Educate COVID-19 Vaccine Recipients on How to Report Adverse Events
Pharmacists should be aware not only of the requirement to report adverse events resulting from the COVID-19 vaccine but also of new methods the public can use to do that. Also find out how to distinguish reactions to the vaccines from infection with SARS-CoV-2. One advantage is that the vaccine doesn’t affect COVID-19 test results.
ATLANTA – Pharmacists and other providers of COVID-19 vaccines are being urged to encourage recipients to report any adverse events that follow immunizations.
According to the national Centers for Disease Control and Prevention, adverse events that occur in a recipient after getting any COVID-19 vaccine should be reported to the Vaccine Adverse Events Reporting System (VAERS). In addition, the Food and Drug Administration requires that vaccination providers report vaccination administration errors, serious adverse events, cases of multisystem inflammatory syndrome, and cases of COVID-19 that result in hospitalization or death after administration of COVID-19 vaccine under the emergency use orders granted for two COVID-19 vaccines.
“Reporting by anyone who gives or receives a COVID-19 vaccine is encouraged for any clinically significant adverse event, whether or not it is clear that a vaccine caused the adverse event,” public health officials add.
Information on how to submit a report to VAERS is available at https://vaers.hhs.gov/index.htmlexternal icon or 1-800-822-7967.
This year, CDC also has developed a new, voluntary smartphone-based tool, v-safe, that uses text messaging and web surveys to provide near real-time health check-ins after patients receive COVID-19 vaccination. The CDC/v-safe call center follows up on reports that indicate a medically significant health impact to collect additional information for completion of a VAERS report. Information on v-safe is available at https://www.cdc.gov/vsafe. Information on how to use both reporting systems is included in the EUA Fact Sheet that pharmacists and other vaccine providers are asked to distribute before vaccination.
The CDC also urges that vaccine recipients be counseled about expected local and systemic reactogenicity.
In a Dec. 14 call, the CDC offered advice on distinguishing between vaccine reactions and COVID-19 itself.
David T. Kuhar, MD, of the COVID-19 response team at the CDC, emphasizes that a positive nucleic acid and antigen testing for SARS-CoV-2 should not be attributed to the COVID-19 vaccine, because the vaccine doesn’t influence those test results.
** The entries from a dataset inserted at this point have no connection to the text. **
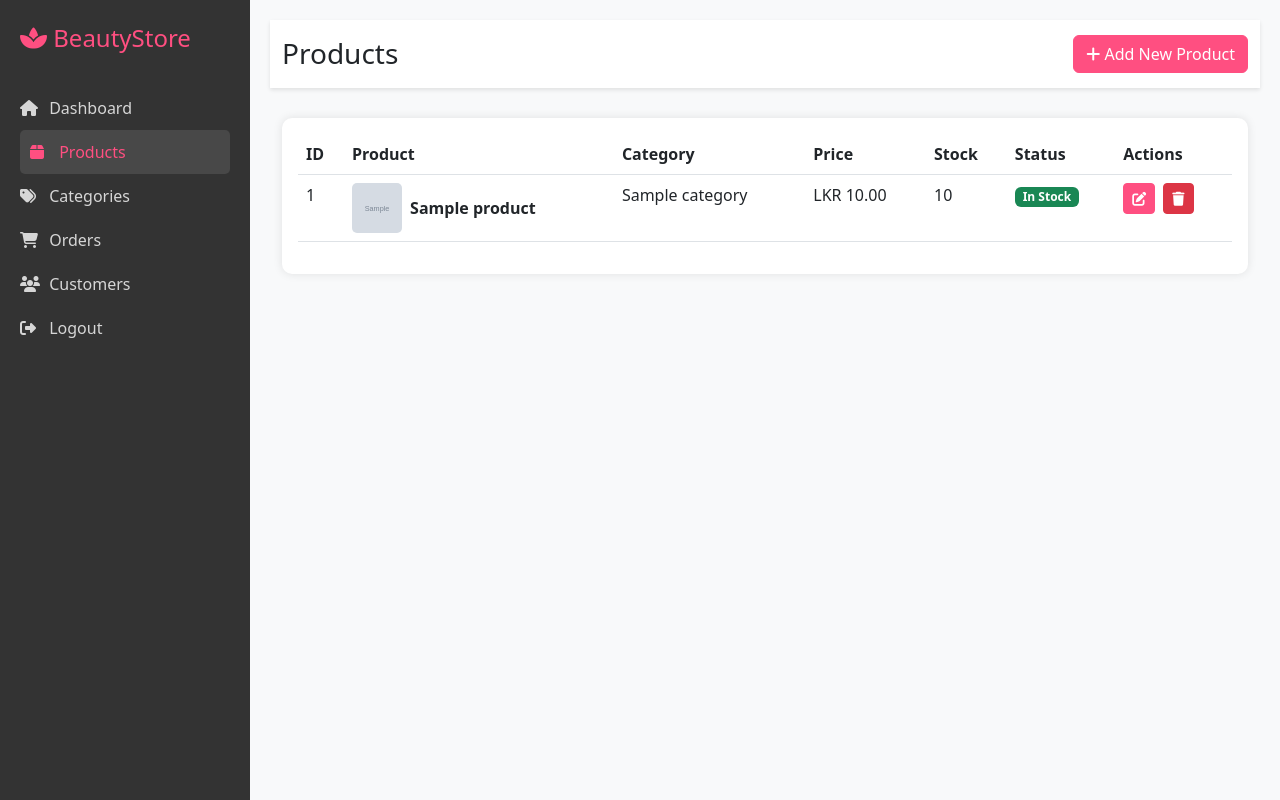
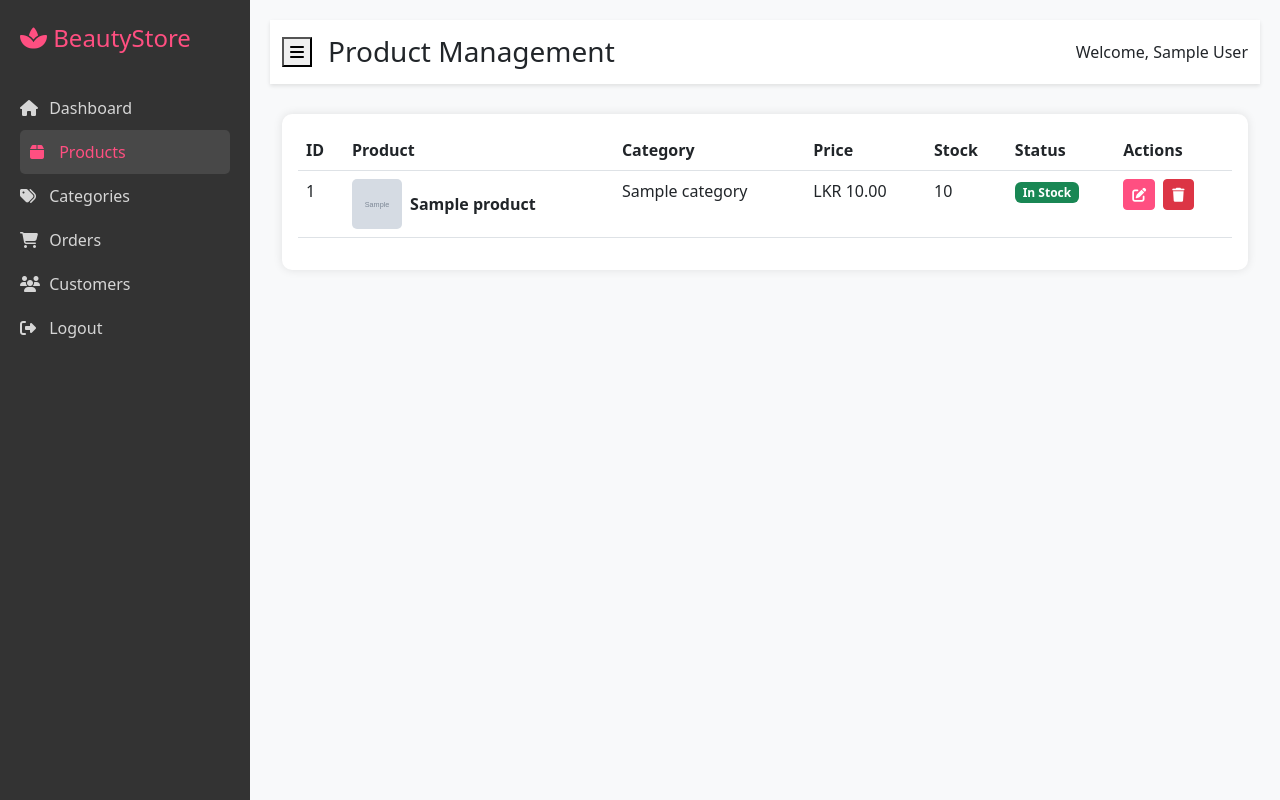
Before and after one commit to dimuthadithya/BeautyProducts, a PHP site: page /admin/products.php in a window 1280 px wide. Run offline with PHP 8.4, Linux system fonts and the light colour scheme; the visitor is signed in with stand-in values (Sample User, id 1); tables that the repository leaves empty hold one stand-in row (values such as "Sample post"); grey boxes marked "Sample" are stand-in pictures.

Commit message:
Refactor admin panel layout and improve code structure
- Updated orders.php and products.php to enhance layout consistency by introducing a wrapper and content area.
- Simplified the sidebar and main content integration for better readability.
- Added a new header.php file to manage the admin header, ensuring user authentication and session management.
- Improved modal structures for adding and editing products, ensuring better user experience.
- Enhanced form validation for product addition and editing.
- Cleaned up redundant code and improved overall maintainability.

```diff
--- /dev/null
+++ b/admin/include/header.php
@@ -0,0 +1,27 @@
+<?php
+if (!isset($_SESSION)) {
+    session_start();
+}
+
+// Check if user is logged in and is an admin
+if (!isset($_SESSION['user_id']) || $_SESSION['user_role'] !== 'admin') {
+    header("Location: ../login.php?redirect=" . urlencode($_SERVER['REQUEST_URI']));
+    exit();
+}
+?>
+<!-- Header -->
+<div class="admin-header">
+    <div class="container-fluid">
+        <div class="d-flex justify-content-between align-items-center">
+            <div class="d-flex align-items-center">
+                <button class="menu-toggle" id="sidebarToggle">
+                    <i class="fas fa-bars"></i>
+                </button>
+                <h1 class="h3 mb-0 ms-3"><?php echo $pageTitle; ?></h1>
+            </div>
+            <div class="admin-profile">
+                <span>Welcome, <?php echo isset($_SESSION['user_name']) ? htmlspecialchars($_SESSION['user_name']) : 'Admin'; ?></span>
+            </div>
+        </div>
+    </div>
+</div>
--- a/admin/products.php
+++ b/admin/products.php
@@ -134,43 +134,37 @@ if (isset($_POST['update_product'])) {
 <html lang="en">
 
 <head>
-  <meta charset="UTF-8">
-  <meta name="viewport" content="width=device-width, initial-scale=1.0">
+  <meta charset="UTF-8" />
+  <meta name="viewport" content="width=device-width, initial-scale=1.0" />
   <title>Products - Beauty Store Admin</title>
   <link rel="apple-touch-icon" sizes="180x180" href="../assets/images/favicon_io/apple-touch-icon.png">
   <link rel="icon" type="image/png" sizes="32x32" href="../assets/images/favicon_io/favicon-32x32.png">
   <link rel="icon" type="image/png" sizes="16x16" href="../assets/images/favicon_io/favicon-16x16.png">
   <link rel="manifest" href="../assets/images/favicon_io/site.webmanifest">
   <!-- Bootstrap CSS -->
-  <link href="https://cdn.jsdelivr.net/npm/bootstrap@5.3.0/dist/css/bootstrap.min.css" rel="stylesheet">
+  <link href="https://cdn.jsdelivr.net/npm/bootstrap@5.3.0/dist/css/bootstrap.min.css" rel="stylesheet" />
   <!-- Font Awesome -->
-  <link rel="stylesheet" href="https://cdnjs.cloudflare.com/ajax/libs/font-awesome/6.4.0/css/all.min.css">
+  <link rel="stylesheet" href="https://cdnjs.cloudflare.com/ajax/libs/font-awesome/6.4.0/css/all.min.css" />
   <!-- Custom CSS -->
-  <link rel="stylesheet" href="css/sidebar.css">
-  <link rel="stylesheet" href="css/dashboard.css">
-  <link rel="stylesheet" href="css/products.css">
+  <link rel="stylesheet" href="css/sidebar.css" />
+  <link rel="stylesheet" href="css/dashboard.css" />
+  <link rel="stylesheet" href="css/products.css" />
 </head>
 
 <body>
+  <div class="wrapper">
     <!-- Sidebar -->
     <?php include('include/sidebar.php'); ?>
 
     <!-- Main Content -->
     <div class="main-content">
-    <!-- Header -->
-    <div class="admin-header">
-      <div class="container-fluid">
-        <div class="d-flex justify-content-between align-items-center">
-          <h1 class="h3 mb-0">Products</h1>
-          <button
-            class="btn btn-primary"
-            data-bs-toggle="modal"
-            data-bs-target="#addProductModal">
-            <i class="fas fa-plus"></i> Add New Product
-          </button>
-        </div>
-      </div>
-    </div>
+      <?php
+      $pageTitle = "Product Management";
+      include('include/header.php');
+      ?>
+
+      <!-- Content Area -->
+      <div class="content">
         <div class="container-fluid">
           <?php if (isset($_SESSION['message'])): ?>
             <div class="alert alert-<?php echo $_SESSION['msg_type']; ?> alert-dismissible fade show" role="alert">
@@ -258,6 +252,7 @@ if (isset($_POST['update_product'])) {
                     <?php endwhile; ?>
                   </tbody>
                 </table>
+              </div>
             </div>
           </div>
         </div>
@@ -483,6 +478,8 @@ if (isset($_POST['update_product'])) {
         }
       });
     </script>
+  </div>
+  </div>
 </body>
 
 </html>
```
Also changed, not shown: admin/categories.php (+8 -10 lines), admin/customers.php (+9 -22 lines), admin/orders.php (+9 -18 lines). Lines whose indentation alone changed are shown as unchanged.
Kuhar added that “this is important, because we can still test vaccinated persons for acute disease when indicated.”
According to Kuhar, in addition to pain and swelling at the vaccine site, expected post-vaccine symptoms might include:
- myalgia, and
“And now, most are mild-to-moderate in severity, occur within the first three days of vaccination, and resolve within one to two days of onset,” Kuhar explained. “Now systemic adverse reactions have been more commonly reported after the second dose, rather than after the first, and generally, more frequent and severe in persons aged 18 to 55 than those older than 55 years.”
On the other hand, he advises that cough, shortness of breath, rhinorrhea, sore throat, or loss of taste or smell – typical symptoms of infection with SARS-CoV-2 are not consistent with postvaccination symptoms and would be attributable to something else.